What to produce: Which lines below contain the word "maxlength"? Copy each of them.

Web interface edit records:
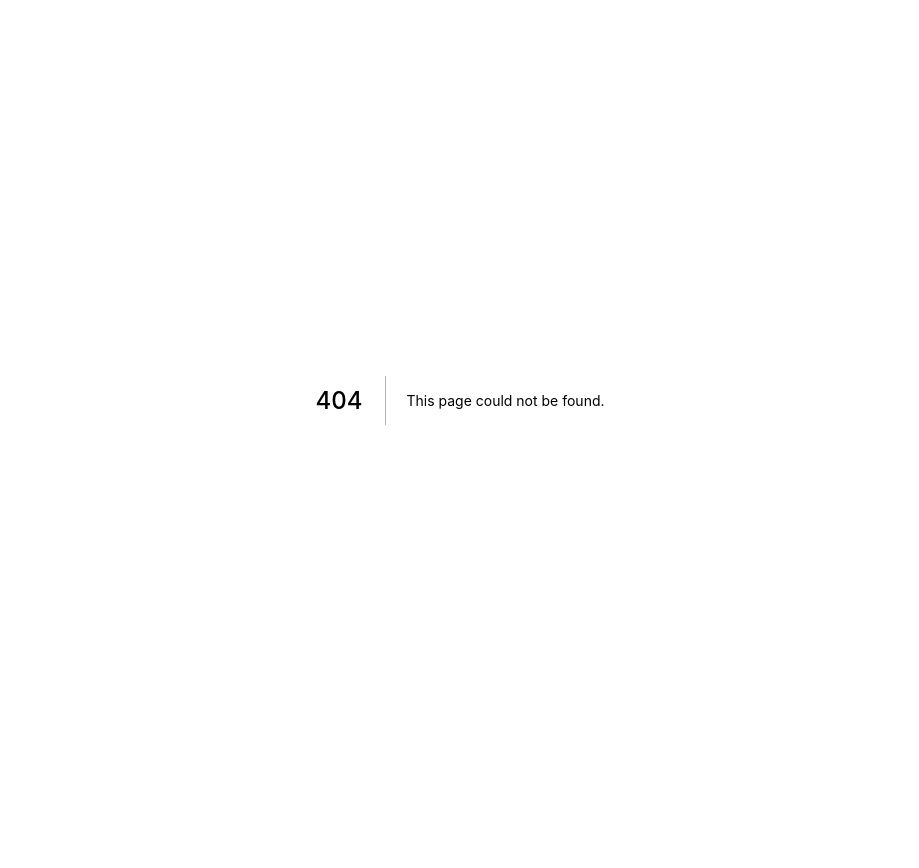
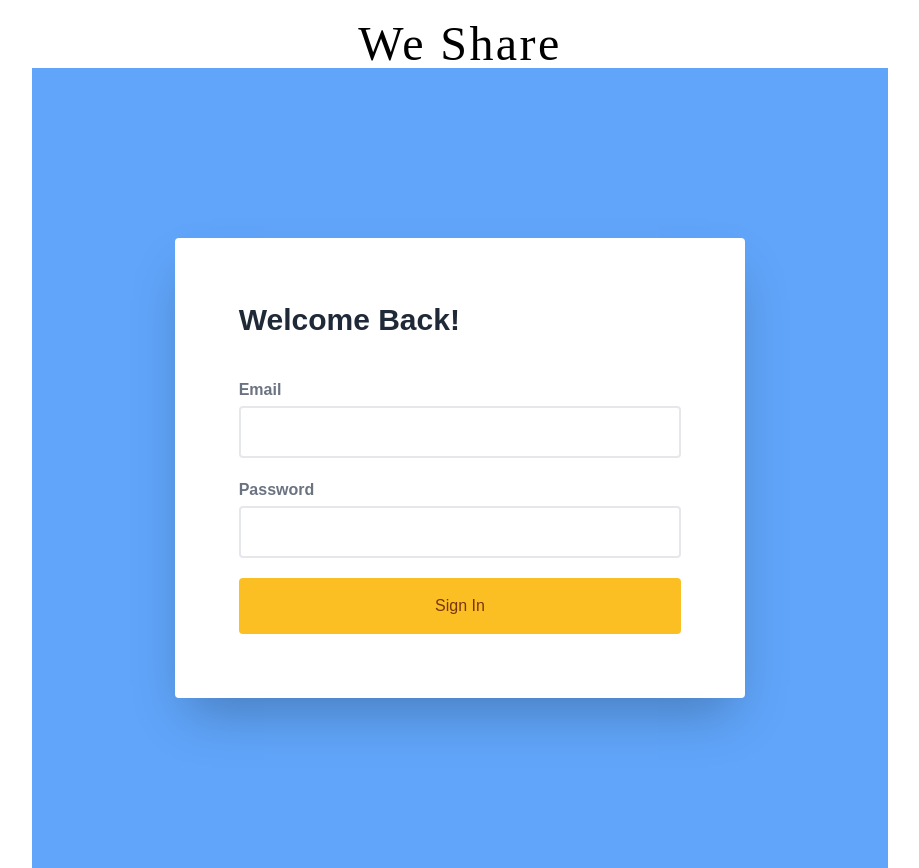
Before and after one commit to kellikells/we-share, a Next.js app: page /login in a window 1280 px wide. Before the commit this address had no page. Shown: the whole page, without its empty margins (180-1099 px from the left). Before the commit the page ends 800 px from the top, so only its background shows below. Built offline with nearby package versions, Linux system fonts and the light colour scheme.

Commit message:
reformatting to include login and signin pages/forms

```diff
--- a/components/AddItemForm.js
+++ b/components/AddItemForm.js
@@ -15,6 +15,8 @@ export const AddItemForm = () => {
             itemQuantity: +itemQuantity
         }
         addItem(newItem);
+
+        // clear the form inputs
         setItemName('');
         setItemQuantity(0);
         getItems();
--- /dev/null
+++ b/components/LoginButton.js
@@ -0,0 +1,8 @@
+import React from 'react'
+import Link from 'next/link';
+
+export const LoginButton = () => {
+    return (
+        <button><Link href='/login'><a>Login</a></Link></button>
+    )
+}
--- /dev/null
+++ b/components/LoginForm.js
@@ -0,0 +1,60 @@
+import React, { useState, useContext } from 'react'
+import { GlobalContext } from '../context/GlobalState';
+
+export const LoginForm = () => {
+    const [userEmail, setUserEmail] = useState('');
+    const [userPassword, setUserPassword] = useState('');
+
+
+    const { addUser } = useContext(GlobalContext);
+
+    const onSubmit = e => {
+        e.preventDefault();
+        const newUser = {
+            userEmail,
+            userPassword
+        }
+        addUser(newUser);
+
+        // clear the form inputs
+        setUserEmail('');
+        setUserPassword('');
+    }
+
+    return (
+
+        <div className='min-h-screen flex items-center justify-center bg-blue-400'>
+
+            <div className='bg-white p-16 rounded shadow-2xl w-2/3'>
+
+                <h2 className='text-3xl font-bold mb-10 text-gray-800'>Welcome Back!</h2>
+
+                <form onSubmit={onSubmit} className='space-y-5'>
+
+
+
+                    <div>
+                        <label className='block mb-1 font-bold text-gray-500'>Email</label>
+                        <input type='email' className='w-full border-2 border-gray-200 p-3 rounded outline-none focus:border-purple-500' />
+                    </div>
+
+                    <div>
+                        <label className='block mb-1 font-bold text-gray-500'>Password</label>
+                        <input type='password' className='w-full border-2 border-gray-200 p-3 rounded outline-none focus:border-purple-500' />
+                    </div>
+
+                    {/* <div className='flex items-center'>
+                        <input type='checkbox' id='agree' />
+                        <label for='agree' className='ml-2 text-gray-700 text-sm'>I agree to the terms and privacy.</label>
+                    </div> */}
+
+                    <button className='block w-full bg-yellow-400 hover:bg-yellow-300 p-4 rounded text-yellow-900 hover:text-yellow-800 transition duration-300'>Sign In</button>
+
+                </form>
+
+            </div>
+        </div>
+
+
+    );
+}
--- /dev/null
+++ b/components/RegisterButton.js
@@ -0,0 +1,8 @@
+import React from 'react'
+import Link from 'next/link';
+
+export const RegisterButton = () => {
+    return (
+        <button><Link href='/register'><a>Register</a></Link></button>
+    )
+}
--- /dev/null
+++ b/components/RegisterForm.js
@@ -0,0 +1,66 @@
+import React, { useState, useContext } from 'react'
+import { GlobalContext } from '../context/GlobalState';
+
+export const RegisterForm = () => {
+    const [userName, setUserName] = useState('');
+    const [userEmail, setUserEmail] = useState('');
+    const [userPassword, setUserPassword] = useState('');
+
+
+    const { addUser } = useContext(GlobalContext);
+
+    const onSubmit = e => {
+        e.preventDefault();
+        const newUser = {
+            userName,
+            userEmail,
+            userPassword
+        }
+        addUser(newUser);
+
+        // clear the form inputs
+        setUserName('');
+        setUserEmail('');
+        setUserPassword('');
+    }
+
+    return (
+
+        <div className='min-h-screen flex items-center justify-center bg-blue-400'>
+
+            <div className='bg-white p-16 rounded shadow-2xl w-2/3'>
+
+                <h2 className='text-3xl font-bold mb-10 text-gray-800'>Create Your Account</h2>
+
+                <form onSubmit={onSubmit} className='space-y-5'>
+
+                    <div>
+                        <label className='block mb-1 font-bold text-gray-500'>User Name</label>
+                        <input type='text' className='w-full border-2 border-gray-200 p-3 rounded outline-none focus:border-purple-500' />
+                    </div>
+
+                    <div>
+                        <label className='block mb-1 font-bold text-gray-500'>Email</label>
+                        <input type='email' className='w-full border-2 border-gray-200 p-3 rounded outline-none focus:border-purple-500' />
+                    </div>
+
+                    <div>
+                        <label className='block mb-1 font-bold text-gray-500'>Password</label>
+                        <input type='password' className='w-full border-2 border-gray-200 p-3 rounded outline-none focus:border-purple-500' />
+                    </div>
+
+                    {/* <div className='flex items-center'>
+                        <input type='checkbox' id='agree' />
+                        <label for='agree' className='ml-2 text-gray-700 text-sm'>I agree to the terms and privacy.</label>
+                    </div> */}
+
+                    <button className='block w-full bg-yellow-400 hover:bg-yellow-300 p-4 rounded text-yellow-900 hover:text-yellow-800 transition duration-300'>Sign Up</button>
+
+                </form>
+
+            </div>
+        </div>
+
+
+    );
+}
--- /dev/null
+++ b/models/User.js
@@ -0,0 +1,25 @@
+
+const mongoose = require('mongoose');
+
+const UserSchema = new mongoose.Schema({
+    userName: {
+        type: String,
+        required: [true, 'Please add an item name'],
+        maxlength: [40, 'Item name cannot be more than 40 characters']
+    },
+    userEmail: {
+        type: String,
+        required: [true, 'Please enter a valid email'],
+        maxlength: [125, 'Email cannot be longer than 125 characters'],
+    },
+    hashedPassword: {
+        type: String,
+        required: true,
+        maxlength: [40, 'Limit password to 40 characters']
+    }
+});
+
+
+// if  the Item model aready exist, export that
+// if it doesn't,  create Item model with ItemSchema definition
+module.exports = mongoose.models.User || mongoose.model('User', UserSchema);
--- a/pages/index.js
+++ b/pages/index.js
@@ -2,19 +2,21 @@ import React from 'react';
 import fetch from 'isomorphic-unfetch';
 import { GlobalProvider } from '../context/GlobalState';
 import { Header } from '../components/Header';
-import { ItemList } from '../components/ItemList';
-import { AddItemForm } from '../components/AddItemForm';
-import useToggle from '../hooks/useToggle';
+
+import { LoginButton } from '../components/LoginButton';
+import { RegisterButton } from '../components/RegisterButton';
 
 const Index = ({ items }) => {
-  const [isMobileSize, toggleIsMobileSize] = useToggle();
 
   return (
     <GlobalProvider >
       <div className='container'>
         <Header />
-        <ItemList />
-        <AddItemForm />
+        <LoginButton />
+        <RegisterButton/>
+
+
+
       </div>
     </GlobalProvider>
 
--- /dev/null
+++ b/pages/index2.js
@@ -0,0 +1,67 @@
+import React from 'react';
+import fetch from 'isomorphic-unfetch';
+import { GlobalProvider } from '../context/GlobalState';
+import { Header } from '../components/Header';
+import { ItemList } from '../components/ItemList';
+import { AddItemForm } from '../components/AddItemForm';
+import useToggle from '../hooks/useToggle';
+
+const Index = ({ items }) => {
+    const [isMobileSize, toggleIsMobileSize] = useToggle();
+
+    return (
+        <GlobalProvider >
+            <div className='container'>
+                <Header />
+                <ItemList />
+                <AddItemForm />
+            </div>
+        </GlobalProvider>
+
+
+        // <GlobalProvider >
+
+        //   {isMobileSize ?
+        //     <div onClick={() => {
+        //       toggleIsMobileSize()
+        //     }}>
+
+        //       <div className='container'>
+        //         <Header />
+        //         <ItemList />
+        //         <AddItemForm />
+        //       </div>
+
+        //     </div>
+        //     :
+        //     <div className='container'>
+        //       <Header />
+        //       <ItemList />
+        //       <AddItemForm />
+        //     </div>}
+        // </GlobalProvider>
+    );
+}
+
+
+
+export async function getStaticProps() {
+    const res = await fetch('http://localhost:3000/api/items');
+
+    // the api sends back an OBJECT and it has a PROPERTY 'data' on it, so here we extract that property
+    const items = await res.json();
+    if (!items) {
+        return {
+            notFound: true,
+        }
+    }
+    // returning an OBJECT with a PROPERTY 'items' which has the VALUE 'data'
+    return {
+        props: {
+            items,
+        },
+    }
+}
+
+
+export default Index;
--- /dev/null
+++ b/pages/inventory.js
@@ -0,0 +1,67 @@
+import React from 'react';
+import fetch from 'isomorphic-unfetch';
+import { GlobalProvider } from '../context/GlobalState';
+import { Header } from '../components/Header';
+import { ItemList } from '../components/ItemList';
+import { AddItemForm } from '../components/AddItemForm';
+import useToggle from '../hooks/useToggle';
+
+const Index = ({ items }) => {
+    const [isMobileSize, toggleIsMobileSize] = useToggle();
+
+    return (
+        <GlobalProvider >
+            <div className='container'>
+                <Header />
+                <ItemList />
+                <AddItemForm />
+            </div>
+        </GlobalProvider>
+
+
+        // <GlobalProvider >
+
+        //   {isMobileSize ?
+        //     <div onClick={() => {
+        //       toggleIsMobileSize()
+        //     }}>
+
+        //       <div className='container'>
+        //         <Header />
+        //         <ItemList />
+        //         <AddItemForm />
+        //       </div>
+
+        //     </div>
+        //     :
+        //     <div className='container'>
+        //       <Header />
+        //       <ItemList />
+        //       <AddItemForm />
+        //     </div>}
+        // </GlobalProvider>
+    );
+}
+
+
+
+export async function getStaticProps() {
+    const res = await fetch('http://localhost:3000/api/items');
+
+    // the api sends back an OBJECT and it has a PROPERTY 'data' on it, so here we extract that property
+    const items = await res.json();
+    if (!items) {
+        return {
+            notFound: true,
+        }
+    }
+    // returning an OBJECT with a PROPERTY 'items' which has the VALUE 'data'
+    return {
+        props: {
+            items,
+        },
+    }
+}
+
+
+export default Index;
--- /dev/null
+++ b/pages/login.js
@@ -0,0 +1,20 @@
+import React from 'react';
+import { GlobalProvider } from '../context/GlobalState';
+import { Header } from '../components/Header';
+
+import { LoginForm } from '../components/LoginForm';
+
+const Register = () => {
+
+
+    return (
+        <GlobalProvider >
+            <div className='container'>
+                <Header />
+                <LoginForm />
+            </div>
+        </GlobalProvider>
+    );
+}
+
+export default Register;
--- /dev/null
+++ b/pages/register.js
@@ -0,0 +1,20 @@
+import React from 'react';
+import { GlobalProvider } from '../context/GlobalState';
+import { Header } from '../components/Header';
+
+import { RegisterForm } from '../components/RegisterForm';
+
+const Register = () => {
+
+
+    return (
+        <GlobalProvider >
+            <div className='container'>
+                <Header />
+                <RegisterForm/>
+            </div>
+        </GlobalProvider>
+    );
+}
+
+export default Register;
--- a/routes/items.js
+++ b/routes/items.js
@@ -1,21 +1,21 @@
-const express = require('express');
+// const express = require('express');
 
-const router = express.Router();
+// const router = express.Router();
 
-// import
+// // import
 
-// import { useRouter } from 'next/router';
-const { getItems, addItem, deleteItem } = require('../controllers/items');
+// // import { useRouter } from 'next/router';
+// const { getItems, addItem, deleteItem } = require('../controllers/items');
 
-// const router = useRouter();
-router.get('/', (req, res) => res.send('Hello'));
-// router
-//     .route('/')
-//     .get(getItems)
-//     .post(addItem);
+// // const router = useRouter();
+// router.get('/', (req, res) => res.send('Hello'));
+// // router
+// //     .route('/')
+// //     .get(getItems)
+// //     .post(addItem);
 
-// router
-//     .route('/:id')
-//     .delete(deleteItem);
+// // router
+// //     .route('/:id')
+// //     .delete(deleteItem);
 
-// module.exports = router;
+// // module.exports = router;
```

Expected answer:
+        maxlength: [40, 'Item name cannot be more than 40 characters']
+        maxlength: [125, 'Email cannot be longer than 125 characters'],
+        maxlength: [40, 'Limit password to 40 characters']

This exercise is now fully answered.